▸ **Your task**: Check every line below for the word "Before" and show those that hold it.

##### Data

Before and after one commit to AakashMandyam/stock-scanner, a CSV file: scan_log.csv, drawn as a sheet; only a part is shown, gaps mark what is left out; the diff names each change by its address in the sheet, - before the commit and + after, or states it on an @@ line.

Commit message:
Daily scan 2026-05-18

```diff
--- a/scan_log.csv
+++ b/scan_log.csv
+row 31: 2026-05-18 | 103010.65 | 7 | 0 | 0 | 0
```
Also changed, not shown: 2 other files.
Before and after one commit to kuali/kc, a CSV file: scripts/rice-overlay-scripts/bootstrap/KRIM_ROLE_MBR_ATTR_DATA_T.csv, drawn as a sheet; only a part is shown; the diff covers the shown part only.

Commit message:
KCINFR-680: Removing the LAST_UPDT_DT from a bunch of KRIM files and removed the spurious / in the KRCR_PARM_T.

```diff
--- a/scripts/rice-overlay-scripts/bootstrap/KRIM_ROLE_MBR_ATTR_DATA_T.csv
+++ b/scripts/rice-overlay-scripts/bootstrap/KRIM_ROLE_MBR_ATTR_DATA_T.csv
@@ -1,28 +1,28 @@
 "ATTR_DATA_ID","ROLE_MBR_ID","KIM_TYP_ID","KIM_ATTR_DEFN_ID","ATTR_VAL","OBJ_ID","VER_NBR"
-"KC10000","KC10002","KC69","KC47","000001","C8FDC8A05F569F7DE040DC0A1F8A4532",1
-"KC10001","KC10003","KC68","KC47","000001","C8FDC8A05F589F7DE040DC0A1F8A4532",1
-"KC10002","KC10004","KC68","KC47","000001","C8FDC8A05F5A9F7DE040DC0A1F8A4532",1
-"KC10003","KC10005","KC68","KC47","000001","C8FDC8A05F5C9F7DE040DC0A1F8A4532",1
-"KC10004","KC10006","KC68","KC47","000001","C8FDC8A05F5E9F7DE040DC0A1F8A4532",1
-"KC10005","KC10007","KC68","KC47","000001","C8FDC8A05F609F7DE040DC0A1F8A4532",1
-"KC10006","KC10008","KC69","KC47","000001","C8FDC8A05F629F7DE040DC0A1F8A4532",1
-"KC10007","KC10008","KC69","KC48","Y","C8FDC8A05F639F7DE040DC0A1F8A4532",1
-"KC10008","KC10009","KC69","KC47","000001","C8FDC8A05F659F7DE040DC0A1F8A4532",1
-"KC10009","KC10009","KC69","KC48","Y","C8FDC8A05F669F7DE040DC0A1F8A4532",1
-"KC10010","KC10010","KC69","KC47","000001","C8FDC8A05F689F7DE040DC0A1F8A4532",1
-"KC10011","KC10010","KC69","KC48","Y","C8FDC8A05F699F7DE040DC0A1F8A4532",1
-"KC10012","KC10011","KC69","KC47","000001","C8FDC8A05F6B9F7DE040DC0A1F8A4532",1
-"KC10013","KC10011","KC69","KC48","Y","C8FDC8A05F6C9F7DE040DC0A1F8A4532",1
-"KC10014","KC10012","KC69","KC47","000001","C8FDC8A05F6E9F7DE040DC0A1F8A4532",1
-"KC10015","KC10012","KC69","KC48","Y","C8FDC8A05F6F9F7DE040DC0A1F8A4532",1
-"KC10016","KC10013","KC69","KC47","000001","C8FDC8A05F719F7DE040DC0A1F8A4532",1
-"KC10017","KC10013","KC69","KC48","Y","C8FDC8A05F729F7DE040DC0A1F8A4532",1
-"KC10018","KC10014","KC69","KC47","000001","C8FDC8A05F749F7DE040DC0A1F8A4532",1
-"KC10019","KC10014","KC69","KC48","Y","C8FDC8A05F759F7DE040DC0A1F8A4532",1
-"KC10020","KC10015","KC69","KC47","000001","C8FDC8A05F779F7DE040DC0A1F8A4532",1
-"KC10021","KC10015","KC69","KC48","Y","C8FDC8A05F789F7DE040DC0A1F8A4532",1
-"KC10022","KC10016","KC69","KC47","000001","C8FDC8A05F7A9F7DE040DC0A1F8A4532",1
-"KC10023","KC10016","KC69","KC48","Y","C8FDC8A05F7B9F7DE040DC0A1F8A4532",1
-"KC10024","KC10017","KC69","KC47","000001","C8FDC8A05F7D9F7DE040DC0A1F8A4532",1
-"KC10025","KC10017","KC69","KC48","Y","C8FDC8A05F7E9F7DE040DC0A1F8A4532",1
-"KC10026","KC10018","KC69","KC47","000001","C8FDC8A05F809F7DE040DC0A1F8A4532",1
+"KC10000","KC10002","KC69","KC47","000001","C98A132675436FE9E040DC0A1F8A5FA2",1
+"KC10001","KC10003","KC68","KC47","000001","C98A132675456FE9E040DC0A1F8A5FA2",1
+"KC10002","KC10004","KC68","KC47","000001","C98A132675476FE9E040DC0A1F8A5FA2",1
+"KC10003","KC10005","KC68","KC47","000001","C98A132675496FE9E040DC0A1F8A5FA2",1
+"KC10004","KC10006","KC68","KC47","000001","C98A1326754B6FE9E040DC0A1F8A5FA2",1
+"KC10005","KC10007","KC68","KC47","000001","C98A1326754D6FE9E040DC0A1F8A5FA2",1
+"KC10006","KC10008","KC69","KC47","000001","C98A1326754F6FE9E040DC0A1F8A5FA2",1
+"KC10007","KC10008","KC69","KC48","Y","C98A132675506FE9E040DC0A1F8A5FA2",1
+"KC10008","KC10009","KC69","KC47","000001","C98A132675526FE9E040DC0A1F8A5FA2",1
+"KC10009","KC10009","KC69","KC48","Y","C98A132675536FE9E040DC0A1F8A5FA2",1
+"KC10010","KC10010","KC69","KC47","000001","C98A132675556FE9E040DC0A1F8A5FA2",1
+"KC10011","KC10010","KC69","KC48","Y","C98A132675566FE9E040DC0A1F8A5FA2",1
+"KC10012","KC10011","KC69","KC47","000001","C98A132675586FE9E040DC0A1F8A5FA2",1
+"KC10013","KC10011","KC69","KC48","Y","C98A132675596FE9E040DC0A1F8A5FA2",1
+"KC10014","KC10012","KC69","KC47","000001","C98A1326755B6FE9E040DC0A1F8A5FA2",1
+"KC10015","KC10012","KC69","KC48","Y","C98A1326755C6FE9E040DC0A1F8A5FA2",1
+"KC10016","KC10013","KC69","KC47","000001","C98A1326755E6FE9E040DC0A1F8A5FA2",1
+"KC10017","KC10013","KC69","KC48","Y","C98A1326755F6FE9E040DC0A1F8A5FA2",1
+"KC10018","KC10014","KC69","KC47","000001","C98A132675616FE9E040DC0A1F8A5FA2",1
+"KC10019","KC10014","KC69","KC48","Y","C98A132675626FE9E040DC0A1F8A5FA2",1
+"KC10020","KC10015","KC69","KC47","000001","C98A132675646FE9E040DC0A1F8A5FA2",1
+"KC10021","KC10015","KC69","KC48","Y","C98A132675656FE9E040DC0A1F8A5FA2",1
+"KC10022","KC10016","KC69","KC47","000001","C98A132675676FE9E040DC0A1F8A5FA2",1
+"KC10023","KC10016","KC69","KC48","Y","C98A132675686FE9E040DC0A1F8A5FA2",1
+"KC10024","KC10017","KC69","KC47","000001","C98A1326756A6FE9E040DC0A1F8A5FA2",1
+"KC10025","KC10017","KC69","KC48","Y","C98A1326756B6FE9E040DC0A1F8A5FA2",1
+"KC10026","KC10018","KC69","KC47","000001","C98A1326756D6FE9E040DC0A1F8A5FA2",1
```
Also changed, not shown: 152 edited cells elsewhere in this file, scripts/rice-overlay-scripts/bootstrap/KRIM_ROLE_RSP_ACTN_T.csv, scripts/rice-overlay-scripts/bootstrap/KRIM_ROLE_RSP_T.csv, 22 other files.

##########

▸ **Reply to the task**:
Before and after one commit to AakashMandyam/stock-scanner, a CSV file: scan_log.csv, drawn as a sheet; only a part is shown, gaps mark what is left out; the diff names each change by its address in the sheet, - before the commit and + after, or states it on an @@ line.
Before and after one commit to kuali/kc, a CSV file: scripts/rice-overlay-scripts/bootstrap/KRIM_ROLE_MBR_ATTR_DATA_T.csv, drawn as a sheet; only a part is shown; the diff covers the shown part only.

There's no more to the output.